I wrote these some time ago, in preparation for the OLA SuperConference and as part of a Trends & Quick Takes Special for the February Cites & Insights (not out yet–maybe in a week or less?). I didn’t post them here because I wrote them for C&I; I did, however, include them in a Technology Trends article for the PALINET Leadership Network.
I’m posting them here for two reasons:
- First, because it may be a while before C&I comes out (various disruptions, not to worry)
- Second, because Steve Lawson posted a really terrific “Top Tech Trend” item that has some overlap with mine–and after I noted that on FriendFeed (a comment that was intended to be along the lines of “great minds rest in the same gutter,” or whatever the saying is), he added a link to the post that suggests that he’d seen me offering similar ideas. And, you know, the more I think about it, the more I think that’s probably not true–that Steve monitored the same trends I did, had the same sense about them, and came up with his commentary wholly independently. (OK, maybe we chatted about it on LSW Meebo, back when I was showing up there once in a while. Maybe not.)
I think Steve’s post, regarding the “social software deathwatch,” is relevant and interesting in ways that my little set of trends may not be. But, for what it’s worth, here’s what I have to say. Think of it as a preview of one small portion of one essay in the February 2009 C&I.
My own take
In the Midwinter 2009 issue, I quoted from my 2004 mini-essay on the “top technology trend,” quoting Cory Doctorow and Boing Boing. Repeating part of the beginning of Doctorow’s entry: “The last twenty years were about technology. The next twenty years are about policy…” I believe that’s still true-and maybe the economic reality that emerged last year and will be with us for some time to come demonstrates that better than everything. Technology helped get us into this mess; I don’t see any way that technology will get us out of it.

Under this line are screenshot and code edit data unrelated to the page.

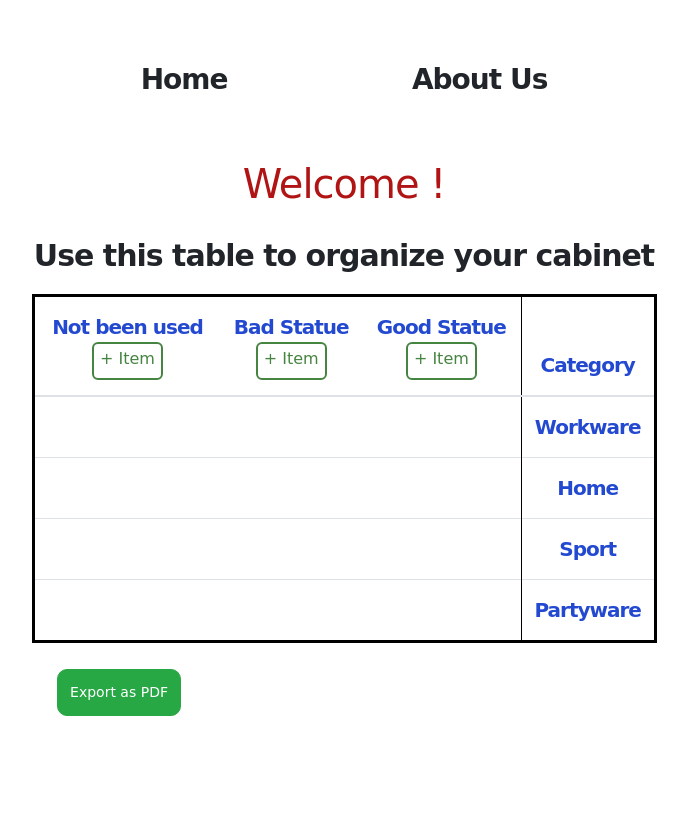
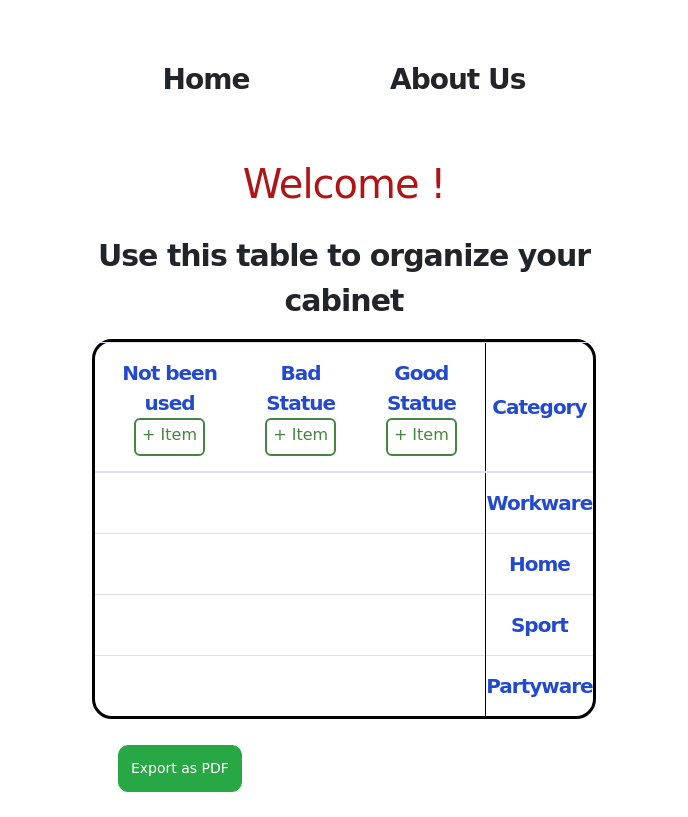
Before and after one commit to ahmedalhosary67/multistep_form, a plain HTML site: page index.html in a window 1280 px wide. Shown: the whole page, without its empty margins (296-984 px from the left). Drawn offline with nearby package versions, Linux system fonts and the light colour scheme.

Commit message:
loader ubdate

```diff
--- a/css/main.css
+++ b/css/main.css
@@ -17,21 +17,21 @@ body {
   letter-spacing: -1px;
 }
 
-.loader {
+#loader {
   position: fixed;
   left: 0px;
-  top: 0px;
+  top: 20vh;
   width: 100%;
   height: 100%;
   z-index: 9999;
-  background: url(../img/Preloader_2.gif) 50% 50% no-repeat rgb(255, 255, 255);
+  background: url(../image/1.jpg) 50% 20% no-repeat rgb(255, 255, 255);
 }
 
 /* Start Header Part  */
 header {
-  /* display: flex; */
-  align-content: center;
-  justify-content: center;
+  display: flex;
+  align-items: center;
+  justify-content: space-around;
   /* margin-bottom: 70px; */
   height: 20vh;
   /* background-image: url(../image/d1389efb-2c58-4821-b42d-f8e36f30d9e1.jpg); */
@@ -41,90 +41,66 @@ header {
   font-size: 28px;
 }
 
-header .head {
-  display: flex;
-  justify-content: space-between;
-  /* width: 55%; */
-  /* font-size: 35px; */
-}
 
 /* End Header Part  */
 
 /* Start Welcom! Part  */
 .explain {
-  display: flex;
-  flex-direction: column;
-  justify-content: center;
-  align-items: center;
-  /* margin-bottom: 30px; */
-  /* height: 20vh; */
+  text-align: center;
 }
 
 .explain .welcome {
   margin-bottom: 25px;
   color: #b01414;
-  text-align: center;
 }
 
 .explain .usage {
   font-size: 30px;
   letter-spacing: -1px;
-  text-align: center;
 }
 
 /* End Welcom! Part  */
 
 /* Start Table Part  */
 .cat-table {
-  /* height: 40vh; */
-  /* width: 50vw; */
-  /* margin: 0 auto; */
-  justify-content: center;
+  border: 3px solid #000;
+  border-radius: 20px;
 }
 
-.main-table {
-  display: table;
-}
 
-.cat-table .table {
+.cat-table table {
   vertical-align: middle;
   text-align: center;
-  border: 3px solid #000;
-  border-radius: 10px !important;
-  -webkit-border-radius: 10px !important;
-  -moz-border-radius: 10px !important;
-  -ms-border-radius: 10px !important;
-  -o-border-radius: 10px !important;
   margin: 0 auto;
 }
 
-.cat-table .table th:last-of-type,
-.cat-table .table td:last-of-type {
+.cat-table table th:last-of-type,
+.cat-table table td:last-of-type {
   border-left: 1px solid #000;
   color: #2349d0;
 }
 
-.cat-table .table th,
-.cat-table .table td:last-of-type {
+.cat-table table th,
+.cat-table table td:last-of-type {
   padding: 15px 0 !important;
 }
 
-.cat-table .table thead {
+.cat-table table thead {
   padding: 20px 0;
 }
 
-.cat-table .table th,
-.cat-table .table td {
+.cat-table table th,
+.cat-table table td {
   padding: 10px 0;
   font-size: 20px;
 }
 
-.cat-table .table thead tr {
+.cat-table table thead tr {
   color: #2349d0;
 }
 
-.cat-table .table thead,
-.cat-table .table tbody {
+.cat-table table thead,
+.cat-table table tbody {
   color: #e2761a;
 }
 
@@ -315,8 +291,8 @@ header .head {
   justify-content: flex-start;
 }
 
-.table table .task-box {
+/* table .task-box {
   border-bottom: 2px solid #919191;
   margin-bottom: 6px;
   padding-bottom: 6px;
-}
+} */
--- a/index.html
+++ b/index.html
@@ -11,28 +11,23 @@
 </head>
 
 <body>
-  <div class="loader"></div>
-  <div class="collect-parts">
-    <header class="row">
-      <div class="head col-6 col-md-4">
-        <div class="home">Home</div>
-        <div class="about-us">About Us</div>
-      </div>
+  <div class="collect-parts col-12 col-sm-8 col-lg-5">
+    <header class="head">
+      <div class="home">Home</div>
+      <div class="about-us">About Us</div>
     </header>
+    <div id="loader"></div>
 
-    <section class="row explain">
-      <div class="col-8 col-md-6">
+    <section class="explain">
         <div class="welcome">
           <h1>Welcome !</h1>
         </div>
         <div class="usage">
           <p>Use this table to organize your cabinet</p>
         </div>
-      </div>
     </section>
 
-    <section class="row cat-table">
-      <div class="main-table col-8 col-md-6">
+    <section class="cat-table">
         <table class="table" id="organizer">
           <thead>
             <tr>
@@ -47,7 +42,7 @@
               <th scope="col">
                 Good Statue <br><button class="btn btn-success" onclick="openModel('good')">+ Item
               </th>
-              <th scope="col">Category</th>
+              <th style="vertical-align: middle;" scope="col">Category</th>
             </tr>
           </thead>
           <tbody>
@@ -101,14 +96,11 @@
             </tr>
           </tbody>
         </table>
-      </div>
     </section>
 
-    <section class="row export-pdf">
-      <div class="col-8 col-md-6">
+    <section class="export-pdf">
         <button class="export-pdf-button btn btn-success" type="button" data-toggle="modal"
           data-target="#exampleModal" onclick="takeshot()">Export as PDF</button>
-      </div>
     </section>
 
     <div id="modal-wrapper"></div>
--- a/js/main.js
+++ b/js/main.js
@@ -1,8 +1,14 @@
-$(".loader").fadeOut("slow");
+setTimeout(() => {
+  $("#loader").fadeOut("slow");
+
+}, 2000);
+// $(this).on("keydown click", () => {
+//   $("#loader").fadeOut("slow");
+// });
 
 function openModel(type, e) {
   document.getElementById("modal-wrapper").innerHTML += getModal(type);
-  $("#clothName").focus()
+  $("#clothName").focus();
 }
 
 function closeModal() {
@@ -19,7 +25,16 @@ function addItem(type, event) {
   const targetCategory = document.getElementById(clothType.value);
   const table = targetCategory.getElementsByClassName(type)[0];
 
-  table.innerHTML += `<span class="task-box">${clothName.value} _ ${clothColor.value}</span><br />`;
+  clothName.nextSibling.remove();
+
+  if (clothName.value == "" || clothColor.value == "") {
+    clothName.parentNode.innerHTML += `<span class="text text-danger" style="position: absolute;top:0;font-size:20px">please insert name</span>`;
+    return;
+  }
+
+  table.innerHTML += `<span class="task-box">${
+    clothName.value == "" ? "Undefind" : clothName.value
+  } _ ${clothColor.value == "" ? "Undefind" : clothColor.value}</span><br />`;
 
   document.getElementById("modal-wrapper").innerHTML = "";
 }
@@ -27,29 +42,27 @@ function addItem(type, event) {
 // Define the function
 // to screenshot the div
 function takeshot() {
-  let div =
-    document.getElementById('organizer');
+  let div = document.getElementById("organizer");
   // Use the html2canvas
   // function to take a screenshot
   // and append it
   // to the output div
-  $('#output').children().remove();
+  $("#output").children().remove();
   setTimeout(() => {
-    if ($('#output').parent().parent().parent().hasClass("show")) {
-      html2canvas(div).then(
-        function (canvas) {
-          document
-            .getElementById('output')
-            .appendChild(canvas);
-        })
+    if ($("#output").parent().parent().parent().hasClass("show")) {
+      html2canvas(div).then(function (canvas) {
+        document.getElementById("output").appendChild(canvas);
+      });
     }
   }, 200);
 }
 
 function downloadPdf() {
   var canvas = document.querySelector("canvas");
-  image = canvas.toDataURL("image/png").replace("image/png", "image/octet-stream");
-  var link = document.createElement('a');
+  image = canvas
+    .toDataURL("image/png")
+    .replace("image/png", "image/octet-stream");
+  var link = document.createElement("a");
   link.download = "my-image.png";
   link.href = image;
   link.click();
```
Also changed, not shown: image/1.jpg (added), image/25f5be20-4b04-489c-984d-ad2c2e2ee601.jpg (deleted), image/Preloader_2.gif (added).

Beyond that, I see these trends as vital for thinking about libraries, technology and life:
- Limits: They exist. Your financial resources are limited; you can’t keep borrowing against tomorrow indefinitely. Deny them as we might, limits–natural resources, time, attention–don’t simply disappear. Denying limits and hiding them under various odd assumptions can lead to disasters of various sorts.
- Business models: They matter. When you’re considering how various services for your own work and your library’s work will work, think about business models. To what extent are you relying on free services that don’t appear to have any source of revenue? What happens to your service if those services disappear? Do you have any rational basis to believe that they’ll continue to exist, grow and be developed without clear revenue sources? Your library has a business model, typically that of a community service: People pay in advance in order to fund a common good.
- Trusting the cloud: Set aside the jargon–the cloud’s just software and services on someone else’s servers. “Trusting the cloud” has three key aspects, one particularly important where library functions are concerned: Trusting that the services will remain (see “business models”); trusting that your data will be safe; and trusting that confidentiality will be preserved. I’m not arguing that you shouldn’t use the cloud; I am arguing that you should think several times before relying entirely on the cloud.
- Valuing existing users and services: Yes, you need to see how you can serve emerging needs of your community (your community)–but times of limits make your existing services more valuable than ever. Don’t ignore your existing users in order to court a minority of people living the digital lifestyle; find some balance. And if you find that some portion of the digerati really do have all the money to satisfy their instant-everything demands and have no intention of using your services–well, in fact, you can’t please everybody, and there’s a limit to how hard you should try.
- Real communities: What technologies and balances serve your users in your community? The answer’s considerably different for a town in which 99% of residents are wealthy and have high-speed broadband and smart phones (if such a town exists) than it is for a city where many people aren’t online at all (except at the library), many more have only dialup at home, and $100 a month for a smart phone data service is an outrageous expense. Where’s your community–and how does your library serve your users effectively?
- Taking back the language: That’s a group heading for a number of language-related issues. It means understanding that “Essentially free” means somebody somewhere is paying a lot of money. It means thinking to yourself “what you mean we?” when someone pronounces something that “we” or “we all” do or think. (The full phrase, from a brilliant song by Oscar Brown, Jr. regarding the Lone Ranger and Tonto, is slightly politically incorrect–although, you know, a majority of those using unfounded “we”isms are indeed white men.) It means flagging “inevitable” as a typically nonsensical substitute for argument. It means honoring skepticism while trying to avoid cynicism.
So there you have it. And do read Lawson’s commentary; it’s excellent. (Now to close this and add portions of his commentary to my Trends article–and, tomorrow or the next day, larger portions to the PLN article.)